Since the platform will foremost be a FrontEnd Interfaces 2.0 -compatible transceiver, we developed our recipe and software for this: our top-level FEI Programmable Device. Programmable? Yes, it is a very unique FEI Tuner, since it is also an Aggregate Device — that is, it will be associated with potentially multiple possible Personas. And because of our PL design, any persona installed bitstream is dual-purpose. With a few common register writes, the IP is bypassed, restoring it to pure FEI Tuner operation.
Then we began adding Persona Device recipes. Each of these recipes uses the declared
MACHINE name to select the Persona’s matching bitstream for the target FPGA. To further simplify future integration, each recipe also inherits from a class that configures the related dependencies and tasks so that a bitstream package is added to the build automatically.
This mechanism simplified adding new features since the recipe and class are simple templates, leaving the only real effort as backfilling the Persona Device template to make it specific to the new feature. Once finished, one simply runs
bitbake my-new-persona to generate all of the necessary packages for that persona (as RPMs, in this case). Those packages are then installed on the target using the associated package manager. Easy.
Finally, the last integration process element: the REDHAWK Node. In our
meta-redhawk-sdr layer, we use a script, which calls on REDHAWK’s code generators, to collect any installed Node definitions into one larger one on start-up that represents all installed devices with their custom parameters. For this build process, we envisioned something similar. As before, if the top-level Node is not defined on boot-up, the script runs to create it. Again, we use REDHAWK’s own code generators to locate our FEI Programmable Device, instantiate it, and then associate all installed Personas. When the Node joins the Domain the next time, the new Personas are available for use. Very easy.
Conclusion and Demo
In the preceding sections we have covered in some detail how we developed an integration platform around Analog Devices’ own HDL IP and Linux Kernel with our own Yocto-based build environment. The resulting environment can target a number of Zynq -based platforms including the ZC706 and ZedBoard while providing hot-swappable Personas to a REDHAWK FEI Tuner Device and Node.
So… demo then? Of course!

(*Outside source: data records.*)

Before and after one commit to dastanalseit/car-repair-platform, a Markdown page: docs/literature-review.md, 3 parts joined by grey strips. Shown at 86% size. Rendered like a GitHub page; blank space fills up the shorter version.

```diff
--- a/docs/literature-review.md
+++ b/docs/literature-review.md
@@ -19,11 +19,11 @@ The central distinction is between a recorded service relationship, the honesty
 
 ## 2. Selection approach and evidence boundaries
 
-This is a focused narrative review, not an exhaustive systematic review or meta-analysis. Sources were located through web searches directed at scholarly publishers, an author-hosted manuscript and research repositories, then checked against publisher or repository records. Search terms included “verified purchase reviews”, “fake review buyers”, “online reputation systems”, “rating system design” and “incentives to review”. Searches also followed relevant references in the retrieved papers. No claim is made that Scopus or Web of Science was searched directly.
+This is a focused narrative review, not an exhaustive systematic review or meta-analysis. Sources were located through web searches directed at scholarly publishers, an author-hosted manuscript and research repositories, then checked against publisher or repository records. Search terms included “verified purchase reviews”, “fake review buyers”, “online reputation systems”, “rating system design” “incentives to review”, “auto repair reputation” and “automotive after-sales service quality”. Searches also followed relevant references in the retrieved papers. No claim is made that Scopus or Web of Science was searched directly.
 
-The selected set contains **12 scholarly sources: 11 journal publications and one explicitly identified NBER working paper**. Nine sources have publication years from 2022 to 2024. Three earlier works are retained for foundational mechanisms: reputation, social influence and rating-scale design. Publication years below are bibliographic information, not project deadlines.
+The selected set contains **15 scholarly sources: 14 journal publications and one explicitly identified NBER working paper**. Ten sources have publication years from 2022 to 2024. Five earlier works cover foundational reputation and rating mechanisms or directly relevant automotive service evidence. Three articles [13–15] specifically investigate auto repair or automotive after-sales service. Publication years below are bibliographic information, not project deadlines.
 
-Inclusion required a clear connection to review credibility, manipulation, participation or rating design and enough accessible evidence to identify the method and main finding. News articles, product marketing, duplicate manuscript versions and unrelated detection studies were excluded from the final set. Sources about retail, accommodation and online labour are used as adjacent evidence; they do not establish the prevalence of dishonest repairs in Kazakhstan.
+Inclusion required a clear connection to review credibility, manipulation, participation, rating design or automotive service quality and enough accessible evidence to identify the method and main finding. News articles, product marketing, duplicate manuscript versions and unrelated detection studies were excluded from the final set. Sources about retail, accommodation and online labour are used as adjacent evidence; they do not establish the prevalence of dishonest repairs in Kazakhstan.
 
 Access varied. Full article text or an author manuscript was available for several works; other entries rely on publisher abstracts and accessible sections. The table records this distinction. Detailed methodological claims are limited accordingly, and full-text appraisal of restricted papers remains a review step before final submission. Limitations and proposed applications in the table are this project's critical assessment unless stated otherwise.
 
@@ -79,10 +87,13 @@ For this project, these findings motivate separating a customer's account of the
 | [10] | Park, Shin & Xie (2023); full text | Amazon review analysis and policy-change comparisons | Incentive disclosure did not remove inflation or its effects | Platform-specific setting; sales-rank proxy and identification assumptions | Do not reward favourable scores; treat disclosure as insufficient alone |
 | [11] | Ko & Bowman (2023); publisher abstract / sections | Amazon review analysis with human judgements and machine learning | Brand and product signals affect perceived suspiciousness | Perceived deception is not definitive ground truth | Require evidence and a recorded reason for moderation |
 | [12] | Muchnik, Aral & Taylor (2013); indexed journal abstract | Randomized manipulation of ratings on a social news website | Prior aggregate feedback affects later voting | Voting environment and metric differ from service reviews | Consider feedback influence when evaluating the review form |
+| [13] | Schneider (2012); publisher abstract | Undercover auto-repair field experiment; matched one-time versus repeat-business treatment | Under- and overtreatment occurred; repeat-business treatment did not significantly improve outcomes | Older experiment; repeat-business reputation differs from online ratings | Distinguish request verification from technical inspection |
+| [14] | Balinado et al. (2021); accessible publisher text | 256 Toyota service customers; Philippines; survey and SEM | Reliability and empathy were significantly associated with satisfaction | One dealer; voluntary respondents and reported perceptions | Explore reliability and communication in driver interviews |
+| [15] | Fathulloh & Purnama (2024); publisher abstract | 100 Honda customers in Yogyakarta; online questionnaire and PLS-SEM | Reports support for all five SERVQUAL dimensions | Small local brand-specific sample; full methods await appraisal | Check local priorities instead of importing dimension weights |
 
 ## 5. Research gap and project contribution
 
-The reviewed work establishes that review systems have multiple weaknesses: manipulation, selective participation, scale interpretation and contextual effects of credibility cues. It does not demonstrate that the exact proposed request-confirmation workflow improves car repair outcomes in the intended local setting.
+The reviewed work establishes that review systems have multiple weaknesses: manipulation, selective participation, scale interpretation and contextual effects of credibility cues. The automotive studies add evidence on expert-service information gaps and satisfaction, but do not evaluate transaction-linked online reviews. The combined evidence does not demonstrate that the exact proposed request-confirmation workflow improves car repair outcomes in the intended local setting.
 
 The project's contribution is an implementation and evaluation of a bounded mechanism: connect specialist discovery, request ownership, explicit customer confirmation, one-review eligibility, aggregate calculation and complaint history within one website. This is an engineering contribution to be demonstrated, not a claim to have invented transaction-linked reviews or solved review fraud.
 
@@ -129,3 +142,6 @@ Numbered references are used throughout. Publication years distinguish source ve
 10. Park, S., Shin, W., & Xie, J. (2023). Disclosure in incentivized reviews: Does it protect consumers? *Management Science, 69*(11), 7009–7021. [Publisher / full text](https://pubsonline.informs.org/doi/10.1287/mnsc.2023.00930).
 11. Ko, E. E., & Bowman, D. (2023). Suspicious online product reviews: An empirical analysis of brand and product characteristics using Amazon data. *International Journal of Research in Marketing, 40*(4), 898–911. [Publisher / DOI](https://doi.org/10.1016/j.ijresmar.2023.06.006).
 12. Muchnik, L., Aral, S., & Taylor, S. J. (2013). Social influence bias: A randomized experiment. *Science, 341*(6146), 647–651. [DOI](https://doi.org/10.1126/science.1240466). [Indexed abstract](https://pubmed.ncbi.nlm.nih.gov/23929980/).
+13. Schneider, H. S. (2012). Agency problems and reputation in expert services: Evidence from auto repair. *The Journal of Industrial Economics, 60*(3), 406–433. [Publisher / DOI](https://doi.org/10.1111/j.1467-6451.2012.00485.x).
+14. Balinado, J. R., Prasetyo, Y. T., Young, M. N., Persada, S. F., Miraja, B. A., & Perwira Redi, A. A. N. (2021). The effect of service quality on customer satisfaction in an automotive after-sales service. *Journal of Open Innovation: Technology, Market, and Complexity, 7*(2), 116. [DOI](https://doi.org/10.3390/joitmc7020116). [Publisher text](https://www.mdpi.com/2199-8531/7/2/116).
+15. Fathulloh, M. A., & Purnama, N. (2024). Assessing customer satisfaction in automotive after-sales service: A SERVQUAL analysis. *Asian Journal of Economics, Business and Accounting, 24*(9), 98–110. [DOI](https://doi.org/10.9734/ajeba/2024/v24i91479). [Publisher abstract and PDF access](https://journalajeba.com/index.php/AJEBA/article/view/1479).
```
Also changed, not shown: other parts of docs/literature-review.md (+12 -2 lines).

In the video, we showcase a ZedBoard with an FMCOMMS3. The available personas are the basic tuner and an all in-fabric pass-through capability which operates like a bent pipe. The Persona can still receive data from the tuner interface, but the transmitter is being fed straight from the receiver without having to cross from the FPGA fabric into the ARM processor.